Anthony Duran was a chef to the stars in Hollywood before he moved to Moscow six years ago. On taking his new job, he was surprised to learn that feeding Russia's elite meant simplifying his movie-star menu for more homestyle taste-buds. Now, he works as the head chef for News Pub in downtown Moscow, where he has all the creative freedom he desires and the chance to concoct more exotic dishes for a new generation of Russian diners.
So, how did you wind up here?
When I first came here I worked in a casino - the Beverly Hills Casino, owned by Chuck Norris. I had been working at Arnold Schwarzenegger's [former] restaurant in L.A., Schatzi on Main. That was great. It was never boring. You got all the products you wanted. If you wanted to make a new dish, you could do it in a day, not like here. I could order fresh fish that night and have it in the morning. Any kind of exotic spice I could thing of, anything.
Chuck was at a party we had there one night, and a few weeks later some of his people approached me and offered me a job in Moscow. I told them "No way! I'm not going to Russia." Two weeks went by and they offered me more money.

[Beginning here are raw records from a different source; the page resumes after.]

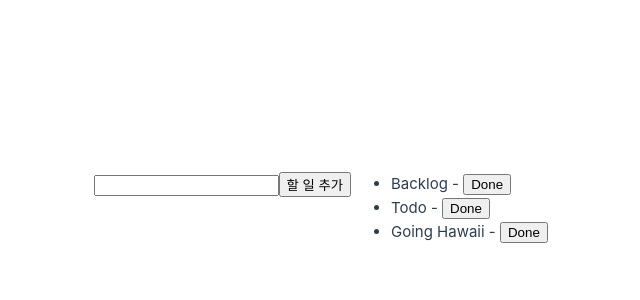
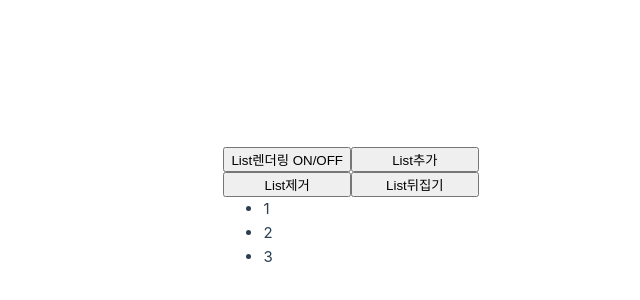
Before and after one commit to afresh2-hello-vue/afresh2-hello-vue.github.io, a Vue app: page / in a window 1280 px wide. Shown: the part 192-492 px from the top of the page, without its empty margins (289-929 px from the left). Built offline with nearby package versions, Linux system fonts and the light colour scheme.

Commit message:
first commit

```diff
--- a/package.json
+++ b/package.json
@@ -1,6 +1,6 @@
 {
   "name": "afresh2-hello-vue.github.io",
-  "version": "0.4.3",
+  "version": "0.5.0",
   "private": true,
   "type": "module",
   "scripts": {
--- a/src/App.vue
+++ b/src/App.vue
@@ -1,36 +1,38 @@
 <script setup>
 import { ref } from 'vue'
 
-let id = 0
+// 상태 변수 설정
+const show = ref(true)
+const list = ref([1, 2, 3])
 
-const newTodo = ref('')
-const todos = ref([
-	{ id: id++, issue: 'Backlog' } , { id: id++, issue: 'Todo'},
-	{ id: id++, issue: 'Going Hawaii'}
-])
-
-function addTodo(/*e*/){
-	//e.preventDefault();
-	todos.value.push({id: id++, issue: newTodo.value})
+// 함수
+const addItemToList = () => {
+	list.value.push(list.value.length + 1)
 }
 
-
-function removeTodo(todo){
-	todos.value.splice(todo.index, 1)
-	//todos remove ...[].filter(t/f)
-	//todos.value = todos.value.filter((t) => t !== ?)
+const removeItemFromList = () => {
+	list.value.pop()
 }
 
+const reverseListOrder = () => {
+	list.value.reverse()
+}
 </script>
 
 <template>
-	<form @submit.prevent ="addTodo">
-		<input v-model = "newTodo">
-		<button>할 일 추가</button>
-	</form>
-	<ul>
-		<li v-for = "todo in todos">
-			{{ todo.issue }} - <button @click = "removeTodo(todo)" > Done </button>
-		</li>
+	<button @click = "show = !show">List렌더링 ON/OFF</button>
+        <button @click = "addItemToList">List추가</button>
+        <button @click = "removeItemFromList">List제거</button>
+        <button @click = "reverseListOrder">List뒤집기</button>
+
+	<!-- List를 보여주는 부분 -->
+	<ul v-if="show">
+		<li v-for="item of list">{{ item }}</li>
 	</ul>
+
+	<!-- List가 비어있지 않으면서 숨겨져 있는 경우 -->
+	<p v-else-if="list.length">List is not empty, but hidden.</p>
+
+	<!-- List가 비어 있을 경우 -->
+	<p v-else>List is empty.</p>
 </template>
```
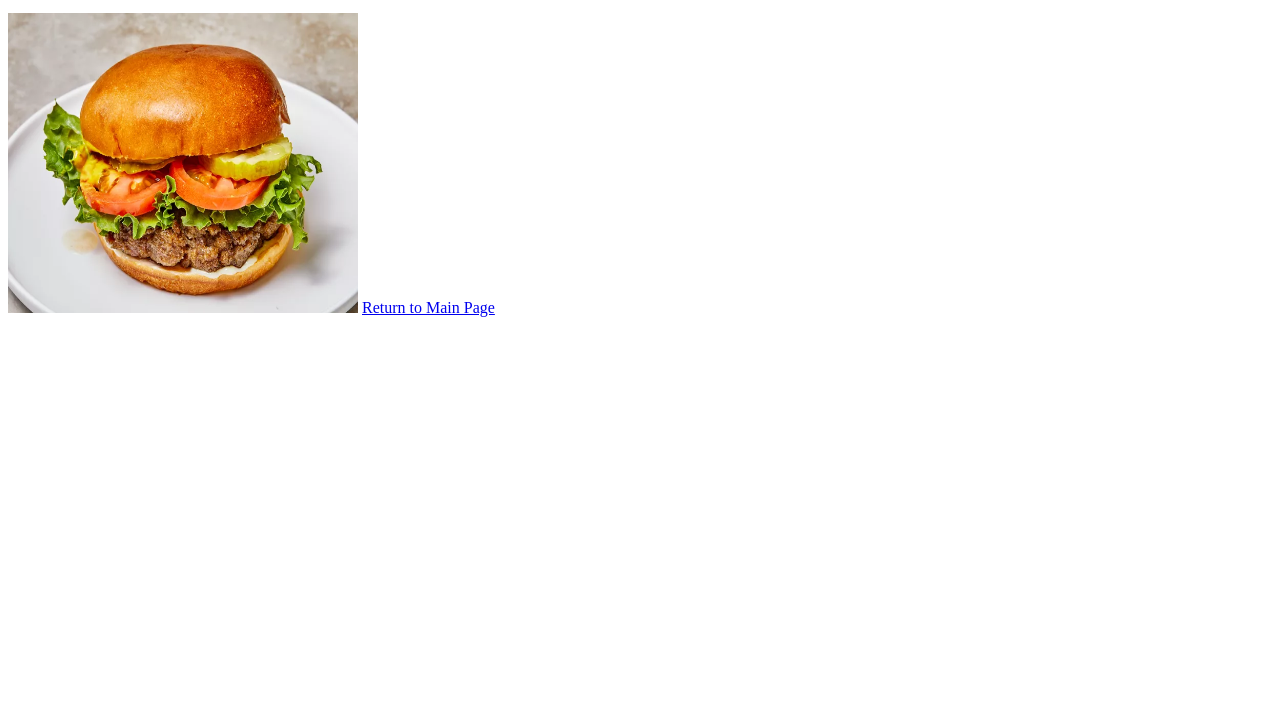
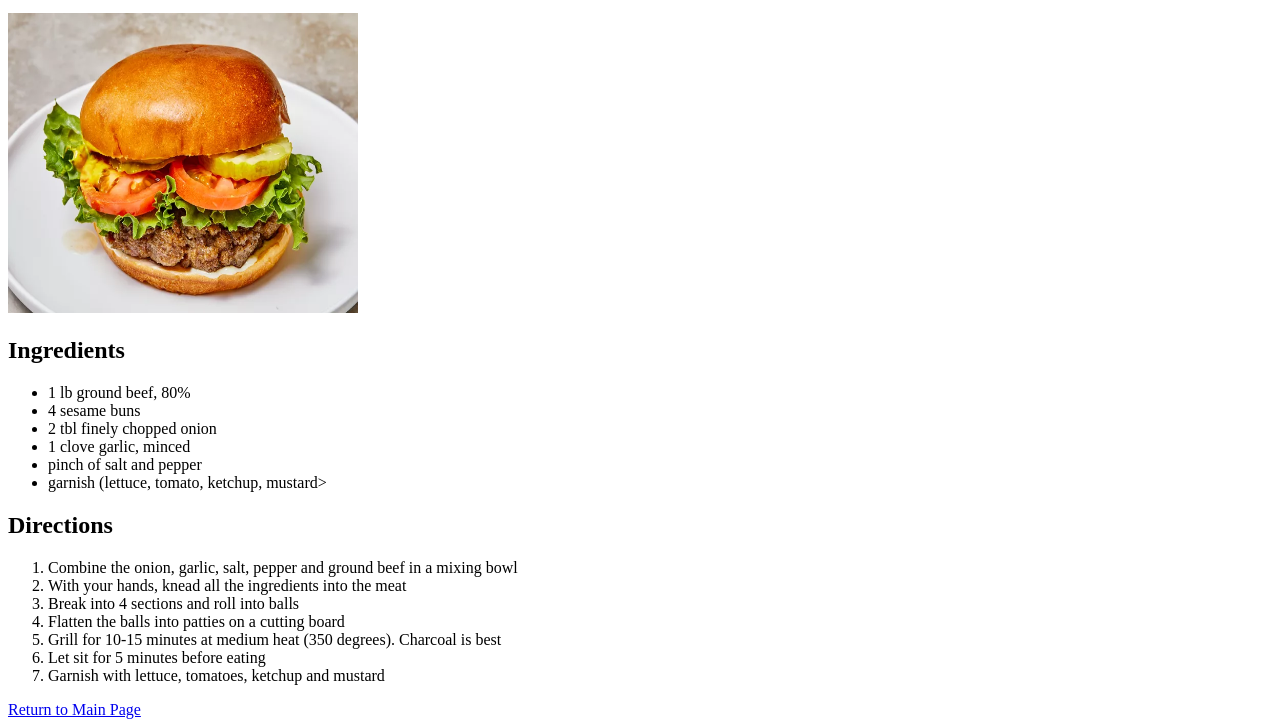
Before and after one commit to RedAustinIX/odin-recipes, a plain HTML site: page recipes/burgers.html in a window 1280 px wide. Shown: the part 119-846 px from the top of the page. Before the commit the page ends 800 px from the top, so only its background shows below. Drawn offline with Linux system fonts and the light colour scheme.

Commit message:
Wrote recipe lists - ingredients and directions
Wrote recipe text in ordered and unordered
lists

```diff
--- a/recipes/burgers.html
+++ b/recipes/burgers.html
@@ -12,6 +12,25 @@
 
     <img src="../images/hamburger.jpg" alt="A Photo of a Delicious Hamburger" height="300" width="350">
 
+    <h2>Ingredients</h2>
+    <ul>
+        <li>1 lb ground beef, 80%</li>
+        <li>4 sesame buns</li>
+        <li>2 tbl finely chopped onion</li>
+        <li>1 clove garlic, minced</li>
+        <li>pinch of salt and pepper</li>
+        <li>garnish (lettuce, tomato, ketchup, mustard></li>
+    </ul>
+    <h2>Directions</h2>
+    <ol>
+        <li>Combine the onion, garlic, salt, pepper and ground beef in a mixing bowl</li>
+        <li>With your hands, knead all the ingredients into the meat</li>
+        <li>Break into 4 sections and roll into balls</li>
+        <li>Flatten the balls into patties on a cutting board</li>
+        <li>Grill for 10-15 minutes at medium heat (350 degrees).  Charcoal is best</li>
+        <li>Let sit for 5 minutes before eating</li>
+        <li>Garnish with lettuce, tomatoes, ketchup and mustard</li>
+    </ol>
 
     <a href="./index.html">Return to Main Page</a>
 </body>
```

It was still less than I was earning in L.A., but I decided to go for it. I like adventure, and I like to travel, so I did it.
Later I worked for Le Club and Uncle Guilly's. I like working here at News Pub. I get to do what I want. I was hired as a consultant chef for the opening and then they wanted to keep me on. My job is to come up with new dishes.
How was working at the casino?
It was fun. I met Donald Trump and Grace Jones. I even met Wilt Chamberlain just before he died. The only problem was with what I was cooking. Russians like to see their food separate, whereas I was into doing wild presentations. I would make vertical presentations, and people would just be confused. Everyone wanted the food their grandmothers used to make for them. So, I had to learn to harmonize my style with Russian cooking. For instance, people here like salmon, so I made a salmon with a honey-crusted pecan shell and Dijon mustard.
Are there any other challenges unique to working in a Russian kitchen versus one in America?
Product is much more limited. I was ordering New York cheesecake, but then our supplier stopped delivering it. So now I make it here and it's better.
Also, Russians hesitate to order things that aren't on the menu. I'll always make something for someone - even if it's not on the menu - as long as I have the right product. I can pretty much make anything. Of course, here you're also limited by the calculation cards. It's illegal not to weigh the dish and sell it according to the cards. That can also make it hard to invent dishes. I'm the kind of person who can just take a basket of food and create anything. The first time I make a dish I never weigh anything; it makes it too hard to be creative.
What do you like to cook?
I like to mix things. I'm interested in Oriental dishes, mixtures of Chinese and Japanese. I like the spices. But I studied French cooking. I also like Hawaiian food. It's full of fresh fish and fresh products.
I like working at News Pub because I get to be creative. The owners want me to make an international mix, like our spring rolls or Chinese chicken salad.
How do you stay competitive as a chef for top-end restaurants?
Well, the way I'm used to working is a little different from the way they do it here. I always try to help everyone who works with me in the kitchen, so they can go on to something else. For instance, I started out working in the casino, and all four people who worked under me have gone on to other restaurants. Here, they don't want to help each other because they're afraid of losing their jobs. I understand why, but it's still not good.
Also, I think that every chef should travel - especially Russian chefs. There's a lot to learn from other countries. Russians I know who've traveled understand what I mean. They're more open to exotic dishes and flavors.
Do you have a favorite cuisine in Russia?
Georgian. I love it. I've tried to make it, but you can tell that I'm not Georgian when I do. You need a native chef to do it right.
Back home, everyone is always asking me to make Russian dishes. I was recently invited back to the Bar One in Los Angeles to do a Russian New Year's dinner.
Since you're American, can you explain what American food is?
I have a lot of people ask me that, then laugh and make some smart-ass remark like "hamburgers and hot dogs." American cuisine is a mix of everything and it's always changing. The biggest problem with working in Moscow is that you don't learn anything. My friends come out here from the States and they show me things I've never seen before. In America there are always new flavors and new presentations. The thing that makes cooking cool is that every day you're learning and creating. If I go back to the States, everything will be completely different.